(Given data)

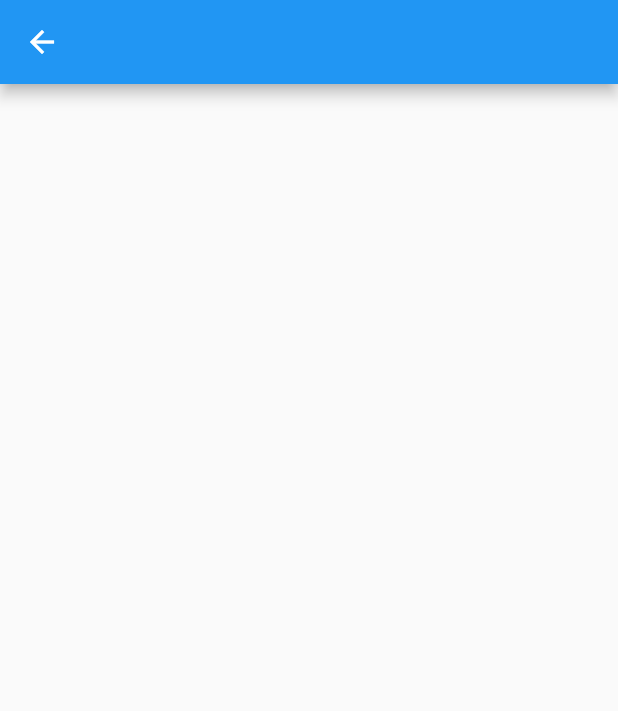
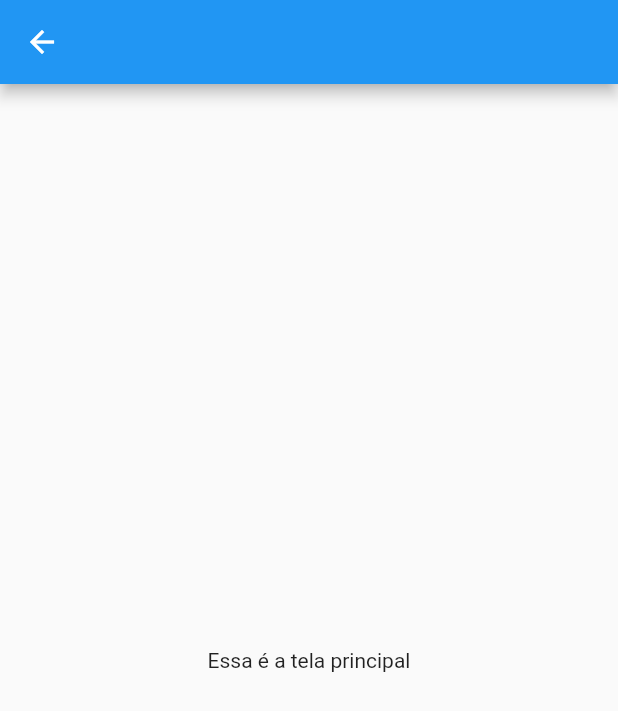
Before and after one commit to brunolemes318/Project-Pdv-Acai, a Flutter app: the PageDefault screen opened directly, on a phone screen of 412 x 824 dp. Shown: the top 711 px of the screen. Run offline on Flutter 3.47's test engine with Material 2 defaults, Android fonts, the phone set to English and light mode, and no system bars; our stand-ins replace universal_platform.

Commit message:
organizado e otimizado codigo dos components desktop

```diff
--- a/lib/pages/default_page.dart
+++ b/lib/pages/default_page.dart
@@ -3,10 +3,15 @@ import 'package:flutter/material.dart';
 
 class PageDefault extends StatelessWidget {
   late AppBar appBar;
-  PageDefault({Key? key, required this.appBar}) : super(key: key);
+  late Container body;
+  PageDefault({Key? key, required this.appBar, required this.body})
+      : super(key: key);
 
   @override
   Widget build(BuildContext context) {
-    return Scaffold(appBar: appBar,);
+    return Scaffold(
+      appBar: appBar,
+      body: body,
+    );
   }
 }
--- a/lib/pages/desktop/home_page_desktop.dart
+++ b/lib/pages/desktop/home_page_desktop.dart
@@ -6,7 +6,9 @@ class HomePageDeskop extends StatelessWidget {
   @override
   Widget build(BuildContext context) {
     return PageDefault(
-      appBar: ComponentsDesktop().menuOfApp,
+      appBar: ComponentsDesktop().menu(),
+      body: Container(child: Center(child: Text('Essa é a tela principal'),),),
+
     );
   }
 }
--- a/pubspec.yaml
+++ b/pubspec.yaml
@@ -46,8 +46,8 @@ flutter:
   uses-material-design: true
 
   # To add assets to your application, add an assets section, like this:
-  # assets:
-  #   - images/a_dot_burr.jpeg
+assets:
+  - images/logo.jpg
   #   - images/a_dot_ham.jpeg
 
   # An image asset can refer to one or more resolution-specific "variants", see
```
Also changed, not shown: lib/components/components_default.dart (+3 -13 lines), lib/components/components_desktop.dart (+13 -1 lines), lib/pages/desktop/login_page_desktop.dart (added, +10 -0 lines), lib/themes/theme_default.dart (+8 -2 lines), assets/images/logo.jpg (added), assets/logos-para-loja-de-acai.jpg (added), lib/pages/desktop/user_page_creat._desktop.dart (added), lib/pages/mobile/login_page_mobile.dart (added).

(End Given data)
(Given data)

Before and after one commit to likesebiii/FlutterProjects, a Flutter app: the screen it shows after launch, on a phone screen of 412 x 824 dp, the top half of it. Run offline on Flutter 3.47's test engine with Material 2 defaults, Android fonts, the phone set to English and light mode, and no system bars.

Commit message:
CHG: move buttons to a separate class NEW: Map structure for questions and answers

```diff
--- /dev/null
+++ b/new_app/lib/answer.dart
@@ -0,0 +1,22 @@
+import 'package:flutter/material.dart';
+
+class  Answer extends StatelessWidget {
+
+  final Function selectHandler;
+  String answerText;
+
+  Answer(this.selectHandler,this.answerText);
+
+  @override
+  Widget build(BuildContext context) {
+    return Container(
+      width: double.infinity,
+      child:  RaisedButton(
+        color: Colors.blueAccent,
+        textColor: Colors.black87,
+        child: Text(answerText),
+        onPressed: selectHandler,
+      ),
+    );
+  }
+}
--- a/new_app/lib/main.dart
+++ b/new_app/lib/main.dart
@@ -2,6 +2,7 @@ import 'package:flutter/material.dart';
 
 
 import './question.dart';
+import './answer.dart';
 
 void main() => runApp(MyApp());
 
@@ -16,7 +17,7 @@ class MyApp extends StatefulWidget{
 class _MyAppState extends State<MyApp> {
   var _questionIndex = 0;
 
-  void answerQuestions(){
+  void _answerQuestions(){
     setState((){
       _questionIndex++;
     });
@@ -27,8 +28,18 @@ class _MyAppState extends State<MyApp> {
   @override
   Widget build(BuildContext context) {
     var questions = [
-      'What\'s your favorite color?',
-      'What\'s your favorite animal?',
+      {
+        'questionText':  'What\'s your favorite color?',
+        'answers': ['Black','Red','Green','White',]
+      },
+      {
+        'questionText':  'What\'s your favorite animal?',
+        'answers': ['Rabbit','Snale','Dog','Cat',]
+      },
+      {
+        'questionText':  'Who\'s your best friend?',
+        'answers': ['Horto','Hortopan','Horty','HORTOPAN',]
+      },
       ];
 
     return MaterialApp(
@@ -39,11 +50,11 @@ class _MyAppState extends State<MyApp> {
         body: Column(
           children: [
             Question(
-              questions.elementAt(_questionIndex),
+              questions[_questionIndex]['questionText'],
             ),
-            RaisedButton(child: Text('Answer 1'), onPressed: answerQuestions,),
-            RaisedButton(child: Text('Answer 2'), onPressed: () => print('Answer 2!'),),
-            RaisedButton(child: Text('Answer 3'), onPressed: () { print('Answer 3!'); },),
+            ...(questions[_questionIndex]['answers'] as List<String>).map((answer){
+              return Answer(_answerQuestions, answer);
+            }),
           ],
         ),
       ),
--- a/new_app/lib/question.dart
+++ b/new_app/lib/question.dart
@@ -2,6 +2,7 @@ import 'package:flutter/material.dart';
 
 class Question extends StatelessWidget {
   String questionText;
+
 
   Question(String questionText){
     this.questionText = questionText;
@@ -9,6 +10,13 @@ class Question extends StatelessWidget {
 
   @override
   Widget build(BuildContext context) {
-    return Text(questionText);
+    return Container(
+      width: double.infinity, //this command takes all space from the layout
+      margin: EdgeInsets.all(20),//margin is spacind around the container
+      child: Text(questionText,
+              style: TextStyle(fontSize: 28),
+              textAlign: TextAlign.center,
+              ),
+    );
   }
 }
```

(End Given data)
(Given data)

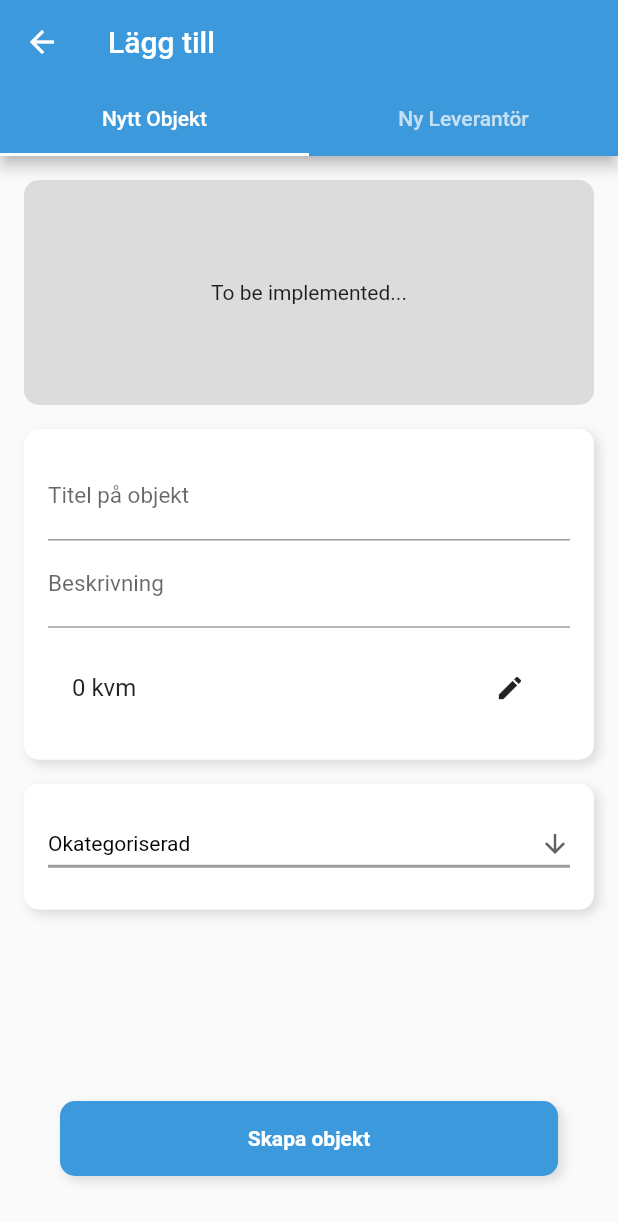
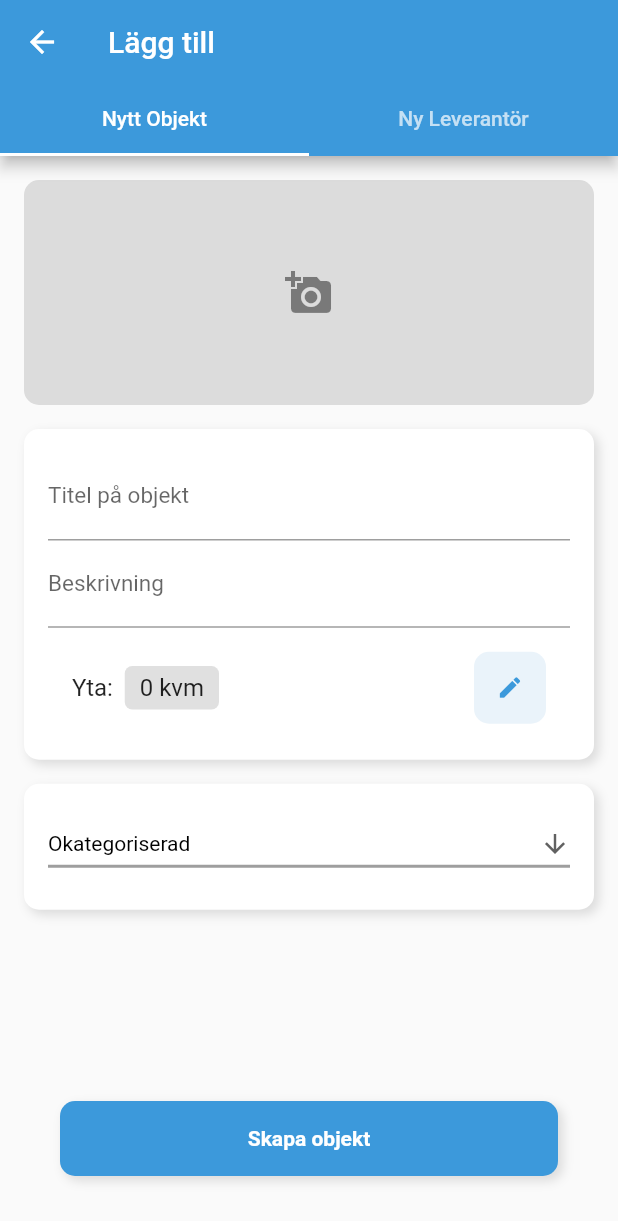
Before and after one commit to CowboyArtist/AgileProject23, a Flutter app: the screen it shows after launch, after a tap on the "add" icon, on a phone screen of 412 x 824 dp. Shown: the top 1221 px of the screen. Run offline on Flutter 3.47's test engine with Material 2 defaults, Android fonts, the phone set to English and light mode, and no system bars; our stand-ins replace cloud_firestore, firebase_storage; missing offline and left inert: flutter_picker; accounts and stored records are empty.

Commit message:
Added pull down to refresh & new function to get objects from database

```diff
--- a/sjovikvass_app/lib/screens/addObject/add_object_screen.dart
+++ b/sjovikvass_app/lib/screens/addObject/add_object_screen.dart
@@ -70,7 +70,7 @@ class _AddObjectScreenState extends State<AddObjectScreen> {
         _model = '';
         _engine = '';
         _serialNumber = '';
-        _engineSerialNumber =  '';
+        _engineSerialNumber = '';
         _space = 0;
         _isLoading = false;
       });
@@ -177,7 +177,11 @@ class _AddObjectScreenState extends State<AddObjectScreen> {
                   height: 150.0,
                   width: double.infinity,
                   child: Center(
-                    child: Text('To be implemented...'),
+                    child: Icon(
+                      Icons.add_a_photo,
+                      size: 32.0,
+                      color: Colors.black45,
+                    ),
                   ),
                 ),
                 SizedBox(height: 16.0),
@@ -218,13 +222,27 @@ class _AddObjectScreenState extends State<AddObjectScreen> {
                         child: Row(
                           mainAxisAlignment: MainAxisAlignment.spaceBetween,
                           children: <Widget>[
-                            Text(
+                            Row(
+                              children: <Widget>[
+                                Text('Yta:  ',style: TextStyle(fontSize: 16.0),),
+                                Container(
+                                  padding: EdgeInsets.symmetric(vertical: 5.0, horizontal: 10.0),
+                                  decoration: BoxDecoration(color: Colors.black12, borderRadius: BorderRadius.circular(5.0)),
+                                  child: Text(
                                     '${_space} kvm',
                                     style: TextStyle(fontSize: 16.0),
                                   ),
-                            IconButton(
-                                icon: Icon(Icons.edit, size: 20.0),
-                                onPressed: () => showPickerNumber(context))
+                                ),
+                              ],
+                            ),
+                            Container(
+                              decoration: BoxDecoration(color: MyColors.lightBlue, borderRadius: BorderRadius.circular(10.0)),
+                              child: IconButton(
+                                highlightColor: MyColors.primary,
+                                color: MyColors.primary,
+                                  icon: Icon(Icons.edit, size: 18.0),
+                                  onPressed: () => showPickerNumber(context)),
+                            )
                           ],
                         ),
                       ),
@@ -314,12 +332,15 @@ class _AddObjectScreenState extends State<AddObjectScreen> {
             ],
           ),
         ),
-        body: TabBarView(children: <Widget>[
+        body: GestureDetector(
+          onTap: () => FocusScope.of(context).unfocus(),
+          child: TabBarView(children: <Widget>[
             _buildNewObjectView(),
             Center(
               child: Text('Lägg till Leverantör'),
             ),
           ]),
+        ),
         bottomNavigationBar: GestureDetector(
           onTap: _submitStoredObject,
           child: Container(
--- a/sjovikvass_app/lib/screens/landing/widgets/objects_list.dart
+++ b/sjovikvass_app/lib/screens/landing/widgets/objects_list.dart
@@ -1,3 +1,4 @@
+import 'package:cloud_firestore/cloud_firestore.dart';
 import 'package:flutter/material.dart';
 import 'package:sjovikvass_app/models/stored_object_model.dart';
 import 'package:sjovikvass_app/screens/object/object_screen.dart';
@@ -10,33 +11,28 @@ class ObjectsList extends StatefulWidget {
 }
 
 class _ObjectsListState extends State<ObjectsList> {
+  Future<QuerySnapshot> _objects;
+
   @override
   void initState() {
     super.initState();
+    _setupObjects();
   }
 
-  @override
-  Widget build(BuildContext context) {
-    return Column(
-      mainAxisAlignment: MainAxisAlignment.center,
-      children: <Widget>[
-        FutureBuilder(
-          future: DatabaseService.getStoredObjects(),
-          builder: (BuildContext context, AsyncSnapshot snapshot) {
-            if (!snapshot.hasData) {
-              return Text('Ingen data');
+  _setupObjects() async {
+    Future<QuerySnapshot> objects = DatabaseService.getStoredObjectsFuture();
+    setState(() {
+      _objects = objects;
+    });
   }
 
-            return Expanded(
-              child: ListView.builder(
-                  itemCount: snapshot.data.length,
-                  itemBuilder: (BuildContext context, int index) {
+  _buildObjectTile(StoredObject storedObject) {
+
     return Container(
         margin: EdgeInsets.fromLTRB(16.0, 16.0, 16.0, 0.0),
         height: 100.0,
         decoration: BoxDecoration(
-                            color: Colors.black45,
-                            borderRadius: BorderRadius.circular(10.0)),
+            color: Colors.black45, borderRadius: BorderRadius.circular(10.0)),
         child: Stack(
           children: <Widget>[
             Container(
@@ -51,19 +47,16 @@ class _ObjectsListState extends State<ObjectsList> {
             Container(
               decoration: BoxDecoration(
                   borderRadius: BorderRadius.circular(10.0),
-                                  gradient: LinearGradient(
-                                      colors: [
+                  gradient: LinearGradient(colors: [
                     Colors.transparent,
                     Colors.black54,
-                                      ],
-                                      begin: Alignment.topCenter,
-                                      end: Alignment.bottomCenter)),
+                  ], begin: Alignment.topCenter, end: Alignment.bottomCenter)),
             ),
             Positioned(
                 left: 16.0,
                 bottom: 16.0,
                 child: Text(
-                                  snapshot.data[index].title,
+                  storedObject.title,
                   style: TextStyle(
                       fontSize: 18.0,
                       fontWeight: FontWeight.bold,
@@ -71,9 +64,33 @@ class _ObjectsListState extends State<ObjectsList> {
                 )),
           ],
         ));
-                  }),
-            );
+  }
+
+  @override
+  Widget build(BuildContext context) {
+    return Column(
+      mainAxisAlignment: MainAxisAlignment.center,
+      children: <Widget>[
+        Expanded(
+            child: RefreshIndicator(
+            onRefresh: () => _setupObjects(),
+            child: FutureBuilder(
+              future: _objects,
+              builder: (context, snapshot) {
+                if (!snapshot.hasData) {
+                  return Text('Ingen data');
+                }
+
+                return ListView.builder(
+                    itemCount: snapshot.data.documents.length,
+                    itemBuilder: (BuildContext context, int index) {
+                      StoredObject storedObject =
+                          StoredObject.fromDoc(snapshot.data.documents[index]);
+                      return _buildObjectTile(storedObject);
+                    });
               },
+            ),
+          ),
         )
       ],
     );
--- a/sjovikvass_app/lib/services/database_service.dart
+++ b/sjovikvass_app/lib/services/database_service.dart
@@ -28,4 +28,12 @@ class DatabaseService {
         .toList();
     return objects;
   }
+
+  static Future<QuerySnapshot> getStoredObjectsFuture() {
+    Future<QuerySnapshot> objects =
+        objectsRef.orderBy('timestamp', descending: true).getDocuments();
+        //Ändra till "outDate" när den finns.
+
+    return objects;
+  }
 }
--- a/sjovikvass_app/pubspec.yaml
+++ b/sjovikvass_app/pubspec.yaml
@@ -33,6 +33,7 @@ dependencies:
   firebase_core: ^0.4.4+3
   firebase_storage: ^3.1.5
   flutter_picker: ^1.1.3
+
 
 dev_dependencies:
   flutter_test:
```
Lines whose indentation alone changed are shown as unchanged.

(End Given data)

Task objective |
All lines with the word "itemCount" must be located in the data and copied.

Your solution |
-                  itemCount: snapshot.data.length,
+                    itemCount: snapshot.data.documents.length,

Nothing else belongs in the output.